» **WHAT THE TASK ASKS**: When you return the data, keep every word exact and include none of the images.

» **MATERIAL TO PROCESS**:
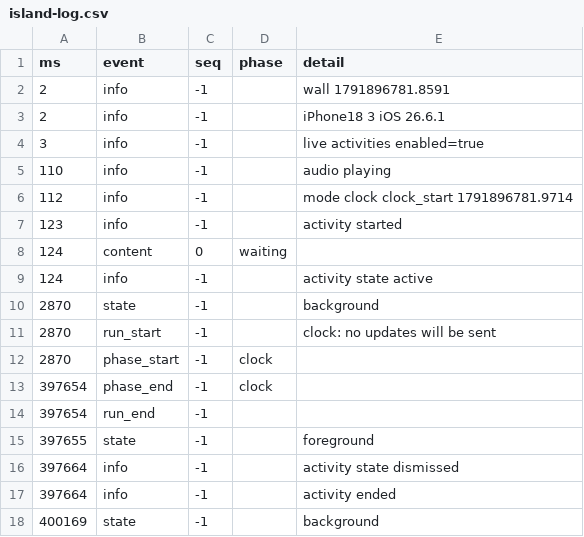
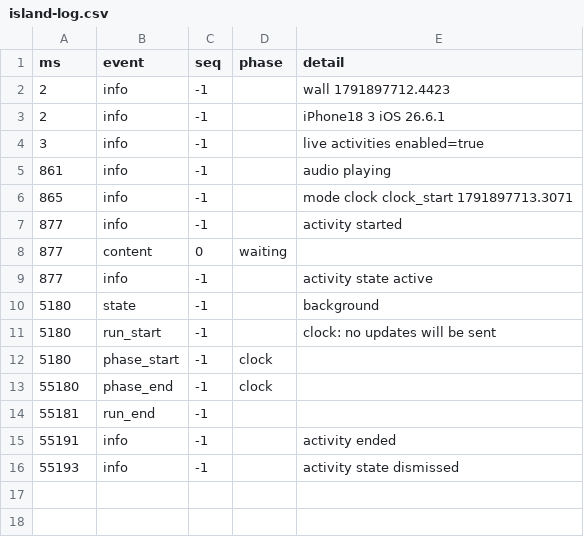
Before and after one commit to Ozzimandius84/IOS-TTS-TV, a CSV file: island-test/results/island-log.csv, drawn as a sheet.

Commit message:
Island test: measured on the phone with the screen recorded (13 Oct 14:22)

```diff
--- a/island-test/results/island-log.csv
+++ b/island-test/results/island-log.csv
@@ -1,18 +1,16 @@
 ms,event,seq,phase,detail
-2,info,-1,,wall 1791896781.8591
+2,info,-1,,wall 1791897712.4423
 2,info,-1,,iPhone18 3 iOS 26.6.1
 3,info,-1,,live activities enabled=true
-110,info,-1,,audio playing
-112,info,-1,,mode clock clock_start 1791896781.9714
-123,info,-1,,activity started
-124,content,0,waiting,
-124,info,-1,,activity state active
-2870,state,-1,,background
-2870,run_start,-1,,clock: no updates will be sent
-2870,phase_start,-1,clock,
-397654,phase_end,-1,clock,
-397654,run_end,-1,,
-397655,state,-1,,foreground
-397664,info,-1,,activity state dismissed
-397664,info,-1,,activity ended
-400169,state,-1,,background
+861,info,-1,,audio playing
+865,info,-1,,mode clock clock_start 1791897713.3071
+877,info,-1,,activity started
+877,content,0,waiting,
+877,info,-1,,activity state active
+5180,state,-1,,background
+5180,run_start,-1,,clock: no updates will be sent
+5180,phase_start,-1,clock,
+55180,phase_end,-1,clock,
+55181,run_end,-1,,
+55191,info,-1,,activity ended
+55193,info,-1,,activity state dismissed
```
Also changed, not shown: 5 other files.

» **WRITTEN SOLUTION**:
Before and after one commit to Ozzimandius84/IOS-TTS-TV, a CSV file: island-test/results/island-log.csv, drawn as a sheet.

Commit message:
Island test: measured on the phone with the screen recorded (13 Oct 14:22)

```diff
--- a/island-test/results/island-log.csv
+++ b/island-test/results/island-log.csv
@@ -1,18 +1,16 @@
 ms,event,seq,phase,detail
-2,info,-1,,wall 1791896781.8591
+2,info,-1,,wall 1791897712.4423
 2,info,-1,,iPhone18 3 iOS 26.6.1
 3,info,-1,,live activities enabled=true
-110,info,-1,,audio playing
-112,info,-1,,mode clock clock_start 1791896781.9714
-123,info,-1,,activity started
-124,content,0,waiting,
-124,info,-1,,activity state active
-2870,state,-1,,background
-2870,run_start,-1,,clock: no updates will be sent
-2870,phase_start,-1,clock,
-397654,phase_end,-1,clock,
-397654,run_end,-1,,
-397655,state,-1,,foreground
-397664,info,-1,,activity state dismissed
-397664,info,-1,,activity ended
-400169,state,-1,,background
+861,info,-1,,audio playing
+865,info,-1,,mode clock clock_start 1791897713.3071
+877,info,-1,,activity started
+877,content,0,waiting,
+877,info,-1,,activity state active
+5180,state,-1,,background
+5180,run_start,-1,,clock: no updates will be sent
+5180,phase_start,-1,clock,
+55180,phase_end,-1,clock,
+55181,run_end,-1,,
+55191,info,-1,,activity ended
+55193,info,-1,,activity state dismissed
```
Also changed, not shown: 5 other files.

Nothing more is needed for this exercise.